───── PROVIDED ENTRIES ─────

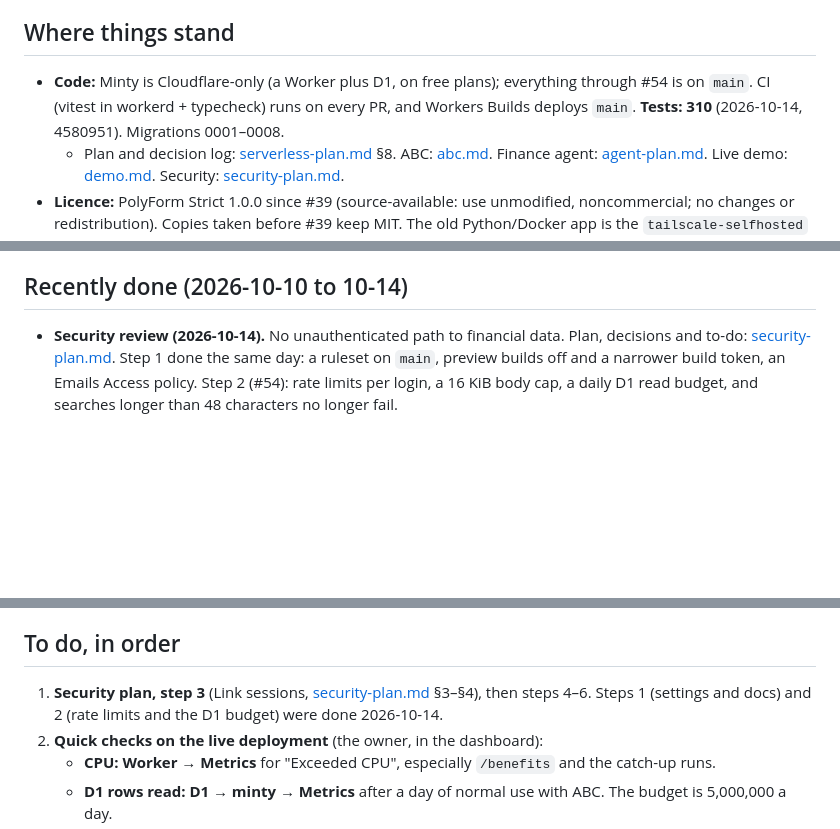
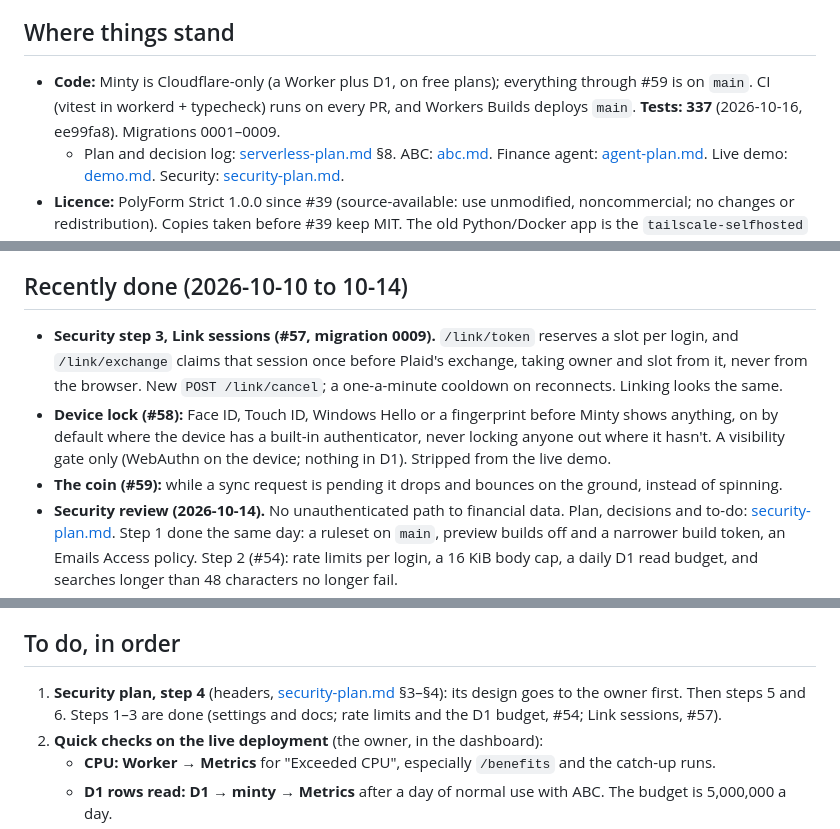
Before and after one commit to rg-code/minty, a Markdown page: docs/STATUS.md, 3 parts joined by grey strips. Rendered like a GitHub page; blank space fills up the shorter version.

```diff
--- a/docs/STATUS.md
+++ b/docs/STATUS.md
@@ -8,9 +8,9 @@ there, gitignored here). If that folder exists, read it too.
 
 ## Where things stand
 
-- **Code:** Minty is Cloudflare-only (a Worker plus D1, on free plans); everything through #54 is
+- **Code:** Minty is Cloudflare-only (a Worker plus D1, on free plans); everything through #59 is
   on `main`. CI (vitest in workerd + typecheck) runs on every PR, and Workers Builds deploys
-  `main`. **Tests: 310** (2026-10-14, 4580951). Migrations 0001–0008.
+  `main`. **Tests: 337** (2026-10-16, ee99fa8). Migrations 0001–0009.
   - Plan and decision log: [serverless-plan.md](serverless-plan.md) §8. ABC: [abc.md](abc.md).
     Finance agent: [agent-plan.md](agent-plan.md). Live demo: [demo.md](demo.md).
     Security: [security-plan.md](security-plan.md).
@@ -45,6 +45,16 @@ there, gitignored here). If that folder exists, read it too.
 
 ## Recently done (2026-10-10 to 10-14)
 
+- **Security step 3, Link sessions (#57, migration 0009).** `/link/token` reserves a slot per
+  login, and `/link/exchange` claims that session once before Plaid's exchange, taking owner and
+  slot from it, never from the browser. New `POST /link/cancel`; a one-a-minute cooldown on
+  reconnects. Linking looks the same.
+- **Device lock (#58):** Face ID, Touch ID, Windows Hello or a fingerprint before Minty shows
+  anything, on by default where the device has a built-in authenticator, never locking anyone
+  out where it hasn't. A visibility gate only (WebAuthn on the device; nothing in D1). Stripped
+  from the live demo.
+- **The coin (#59):** while a sync request is pending it drops and bounces on the ground,
+  instead of spinning.
 - **Security review (2026-10-14).** No unauthenticated path to financial data. Plan, decisions
   and to-do: [security-plan.md](security-plan.md). Step 1 done the same day: a ruleset on `main`,
   preview builds off and a narrower build token, an Emails Access policy. Step 2 (#54): rate
@@ -85,9 +95,9 @@ there, gitignored here). If that folder exists, read it too.
 
 ## To do, in order
 
-1. **Security plan, step 3** (Link sessions, [security-plan.md](security-plan.md) §3–§4), then
-   steps 4–6. Steps 1 (settings and docs) and 2 (rate limits and the D1 budget) were done
-   2026-10-14.
+1. **Security plan, step 4** (headers, [security-plan.md](security-plan.md) §3–§4): its design
+   goes to the owner first. Then steps 5 and 6. Steps 1–3 are done (settings and docs; rate
+   limits and the D1 budget, #54; Link sessions, #57).
 2. **Quick checks on the live deployment** (the owner, in the dashboard):
    - **CPU:** **Worker → Metrics** for "Exceeded CPU", especially `/benefits` and the catch-up
      runs.
```
Also changed, not shown: docs/security-plan.md (+17 -2 lines).
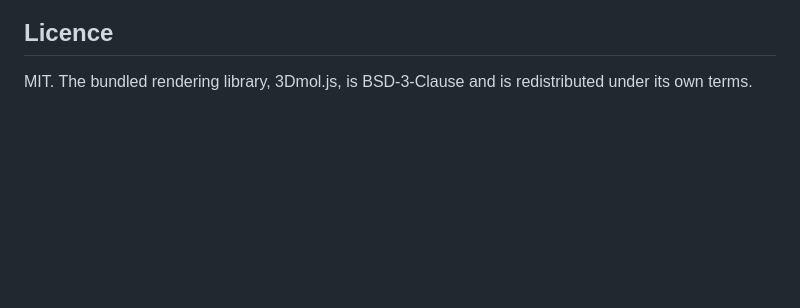
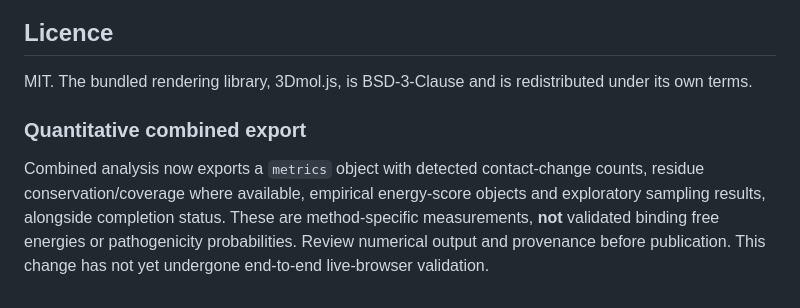
Before and after one commit to aribis77/protein-workbench, a Markdown page: README.md, the part around the change. GitHub-like rendering; blank space fills up the shorter version.

Commit message:
Document quantitative Workbench export and KG descriptive evidence integration

```diff
--- a/README.md
+++ b/README.md
@@ -170,3 +170,7 @@ GitHub also renders `CITATION.cff` as a "Cite this repository" button.
 
 MIT. The bundled rendering library, 3Dmol.js, is BSD-3-Clause and is redistributed under
 its own terms.
+
+### Quantitative combined export
+
+Combined analysis now exports a `metrics` object with detected contact-change counts, residue conservation/coverage where available, empirical energy-score objects and exploratory sampling results, alongside completion status. These are method-specific measurements, **not** validated binding free energies or pathogenicity probabilities. Review numerical output and provenance before publication. This change has not yet undergone end-to-end live-browser validation.
```
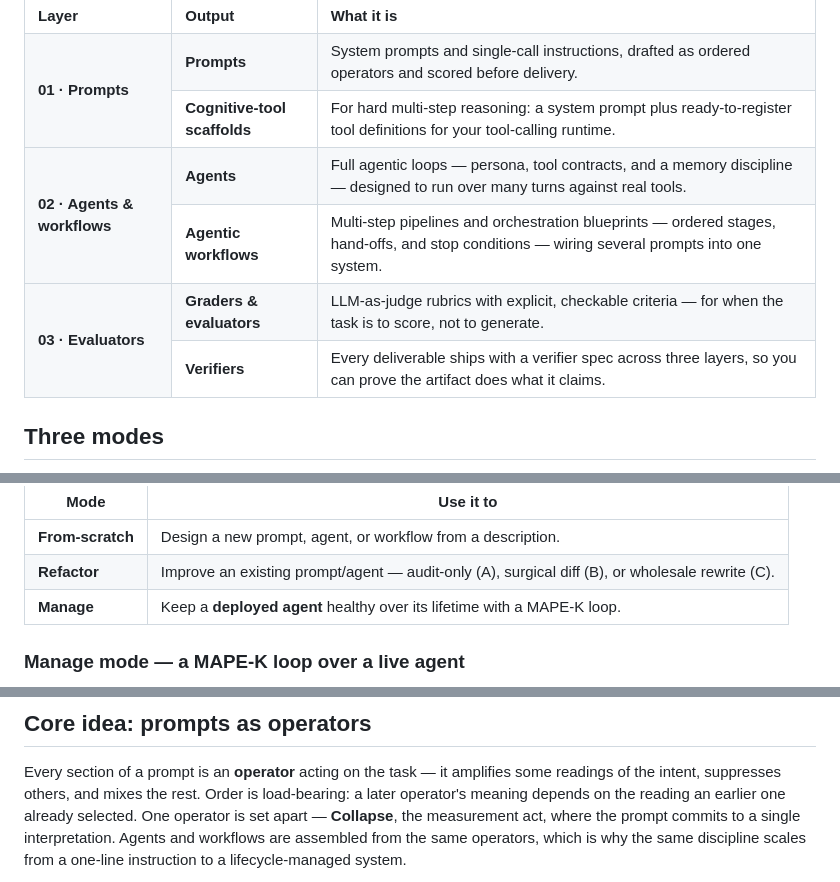
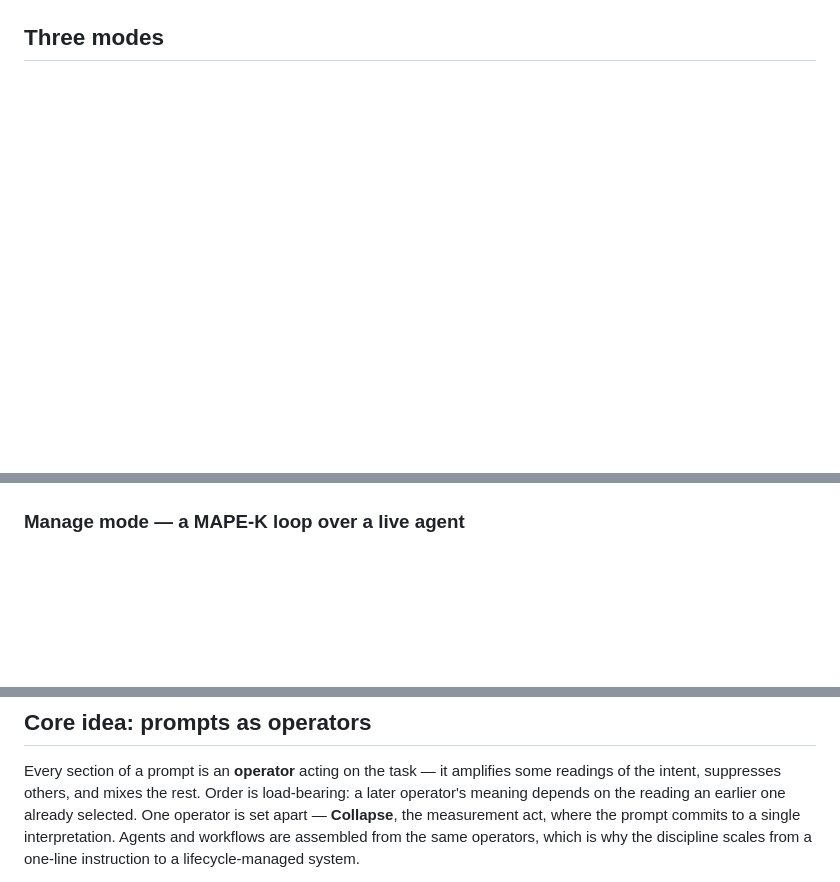
Before and after one commit to Samuele95/prometheus, a Markdown page: README.md, 3 parts joined by grey strips. Rendered like a GitHub page; blank space fills up the shorter version.

```diff
--- a/README.md
+++ b/README.md
@@ -123,14 +129,4 @@ middle**, judgement on the way out.
 </div>
-
-<table>
-<tr><th align="left">Layer</th><th align="left">Output</th><th align="left">What it is</th></tr>
-<tr><td rowspan="2"><b>01 · Prompts</b></td><td><b>Prompts</b></td><td>System prompts and single-call instructions, drafted as ordered operators and scored before delivery.</td></tr>
-<tr><td><b>Cognitive-tool scaffolds</b></td><td>For hard multi-step reasoning: a system prompt plus ready-to-register tool definitions for your tool-calling runtime.</td></tr>
-<tr><td rowspan="2"><b>02 · Agents &amp; workflows</b></td><td><b>Agents</b></td><td>Full agentic loops — persona, tool contracts, and a memory discipline — designed to run over many turns against real tools.</td></tr>
-<tr><td><b>Agentic workflows</b></td><td>Multi-step pipelines and orchestration blueprints — ordered stages, hand-offs, and stop conditions — wiring several prompts into one system.</td></tr>
-<tr><td rowspan="2"><b>03 · Evaluators</b></td><td><b>Graders &amp; evaluators</b></td><td>LLM-as-judge rubrics with explicit, checkable criteria — for when the task is to score, not to generate.</td></tr>
-<tr><td><b>Verifiers</b></td><td>Every deliverable ships with a verifier spec across three layers, so you can prove the artifact does what it claims.</td></tr>
-</table>
 
 ## Three modes
 
@@ -139,10 +135,4 @@ middle**, judgement on the way out.
 </div>
-
-| Mode | Use it to |
-|---|---|
-| **From-scratch** | Design a new prompt, agent, or workflow from a description. |
-| **Refactor** | Improve an existing prompt/agent — audit-only (A), surgical diff (B), or wholesale rewrite (C). |
-| **Manage** | Keep a **deployed agent** healthy over its lifetime with a MAPE-K loop. |
 
 ### Manage mode — a MAPE-K loop over a live agent
 
@@ -170,7 +160,7 @@ readings of the intent, suppresses others, and mixes the rest. Order is load-bea
 a later operator's meaning depends on the reading an earlier one already selected. One
 operator is set apart — **Collapse**, the measurement act, where the prompt commits to
 a single interpretation. Agents and workflows are assembled from the same operators,
-which is why the same discipline scales from a one-line instruction to a
-lifecycle-managed system.
+which is why the discipline scales from a one-line instruction to a lifecycle-managed
+system.
 
 <div align="center">
```
Also changed, not shown: other parts of README.md (+54 -48 lines).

─────

**WORK INSTRUCTIONS**
An exact copy of the entries, minus the pictures, is what's needed here.

**OUTPUT**
Before and after one commit to rg-code/minty, a Markdown page: docs/STATUS.md, 3 parts joined by grey strips. Rendered like a GitHub page; blank space fills up the shorter version.

```diff
--- a/docs/STATUS.md
+++ b/docs/STATUS.md
@@ -8,9 +8,9 @@ there, gitignored here). If that folder exists, read it too.
 
 ## Where things stand
 
-- **Code:** Minty is Cloudflare-only (a Worker plus D1, on free plans); everything through #54 is
+- **Code:** Minty is Cloudflare-only (a Worker plus D1, on free plans); everything through #59 is
   on `main`. CI (vitest in workerd + typecheck) runs on every PR, and Workers Builds deploys
-  `main`. **Tests: 310** (2026-10-14, 4580951). Migrations 0001–0008.
+  `main`. **Tests: 337** (2026-10-16, ee99fa8). Migrations 0001–0009.
   - Plan and decision log: [serverless-plan.md](serverless-plan.md) §8. ABC: [abc.md](abc.md).
     Finance agent: [agent-plan.md](agent-plan.md). Live demo: [demo.md](demo.md).
     Security: [security-plan.md](security-plan.md).
@@ -45,6 +45,16 @@ there, gitignored here). If that folder exists, read it too.
 
 ## Recently done (2026-10-10 to 10-14)
 
+- **Security step 3, Link sessions (#57, migration 0009).** `/link/token` reserves a slot per
+  login, and `/link/exchange` claims that session once before Plaid's exchange, taking owner and
+  slot from it, never from the browser. New `POST /link/cancel`; a one-a-minute cooldown on
+  reconnects. Linking looks the same.
+- **Device lock (#58):** Face ID, Touch ID, Windows Hello or a fingerprint before Minty shows
+  anything, on by default where the device has a built-in authenticator, never locking anyone
+  out where it hasn't. A visibility gate only (WebAuthn on the device; nothing in D1). Stripped
+  from the live demo.
+- **The coin (#59):** while a sync request is pending it drops and bounces on the ground,
+  instead of spinning.
 - **Security review (2026-10-14).** No unauthenticated path to financial data. Plan, decisions
   and to-do: [security-plan.md](security-plan.md). Step 1 done the same day: a ruleset on `main`,
   preview builds off and a narrower build token, an Emails Access policy. Step 2 (#54): rate
@@ -85,9 +95,9 @@ there, gitignored here). If that folder exists, read it too.
 
 ## To do, in order
 
-1. **Security plan, step 3** (Link sessions, [security-plan.md](security-plan.md) §3–§4), then
-   steps 4–6. Steps 1 (settings and docs) and 2 (rate limits and the D1 budget) were done
-   2026-10-14.
+1. **Security plan, step 4** (headers, [security-plan.md](security-plan.md) §3–§4): its design
+   goes to the owner first. Then steps 5 and 6. Steps 1–3 are done (settings and docs; rate
+   limits and the D1 budget, #54; Link sessions, #57).
 2. **Quick checks on the live deployment** (the owner, in the dashboard):
    - **CPU:** **Worker → Metrics** for "Exceeded CPU", especially `/benefits` and the catch-up
      runs.
```
Also changed, not shown: docs/security-plan.md (+17 -2 lines).
Before and after one commit to aribis77/protein-workbench, a Markdown page: README.md, the part around the change. GitHub-like rendering; blank space fills up the shorter version.

Commit message:
Document quantitative Workbench export and KG descriptive evidence integration

```diff
--- a/README.md
+++ b/README.md
@@ -170,3 +170,7 @@ GitHub also renders `CITATION.cff` as a "Cite this repository" button.
 
 MIT. The bundled rendering library, 3Dmol.js, is BSD-3-Clause and is redistributed under
 its own terms.
+
+### Quantitative combined export
+
+Combined analysis now exports a `metrics` object with detected contact-change counts, residue conservation/coverage where available, empirical energy-score objects and exploratory sampling results, alongside completion status. These are method-specific measurements, **not** validated binding free energies or pathogenicity probabilities. Review numerical output and provenance before publication. This change has not yet undergone end-to-end live-browser validation.
```
Before and after one commit to Samuele95/prometheus, a Markdown page: README.md, 3 parts joined by grey strips. Rendered like a GitHub page; blank space fills up the shorter version.

```diff
--- a/README.md
+++ b/README.md
@@ -123,14 +129,4 @@ middle**, judgement on the way out.
 </div>
-
-<table>
-<tr><th align="left">Layer</th><th align="left">Output</th><th align="left">What it is</th></tr>
-<tr><td rowspan="2"><b>01 · Prompts</b></td><td><b>Prompts</b></td><td>System prompts and single-call instructions, drafted as ordered operators and scored before delivery.</td></tr>
-<tr><td><b>Cognitive-tool scaffolds</b></td><td>For hard multi-step reasoning: a system prompt plus ready-to-register tool definitions for your tool-calling runtime.</td></tr>
-<tr><td rowspan="2"><b>02 · Agents &amp; workflows</b></td><td><b>Agents</b></td><td>Full agentic loops — persona, tool contracts, and a memory discipline — designed to run over many turns against real tools.</td></tr>
-<tr><td><b>Agentic workflows</b></td><td>Multi-step pipelines and orchestration blueprints — ordered stages, hand-offs, and stop conditions — wiring several prompts into one system.</td></tr>
-<tr><td rowspan="2"><b>03 · Evaluators</b></td><td><b>Graders &amp; evaluators</b></td><td>LLM-as-judge rubrics with explicit, checkable criteria — for when the task is to score, not to generate.</td></tr>
-<tr><td><b>Verifiers</b></td><td>Every deliverable ships with a verifier spec across three layers, so you can prove the artifact does what it claims.</td></tr>
-</table>
 
 ## Three modes
 
@@ -139,10 +135,4 @@ middle**, judgement on the way out.
 </div>
-
-| Mode | Use it to |
-|---|---|
-| **From-scratch** | Design a new prompt, agent, or workflow from a description. |
-| **Refactor** | Improve an existing prompt/agent — audit-only (A), surgical diff (B), or wholesale rewrite (C). |
-| **Manage** | Keep a **deployed agent** healthy over its lifetime with a MAPE-K loop. |
 
 ### Manage mode — a MAPE-K loop over a live agent
 
@@ -170,7 +160,7 @@ readings of the intent, suppresses others, and mixes the rest. Order is load-bea
 a later operator's meaning depends on the reading an earlier one already selected. One
 operator is set apart — **Collapse**, the measurement act, where the prompt commits to
 a single interpretation. Agents and workflows are assembled from the same operators,
-which is why the same discipline scales from a one-line instruction to a
-lifecycle-managed system.
+which is why the discipline scales from a one-line instruction to a lifecycle-managed
+system.
 
 <div align="center">
```
Also changed, not shown: other parts of README.md (+54 -48 lines).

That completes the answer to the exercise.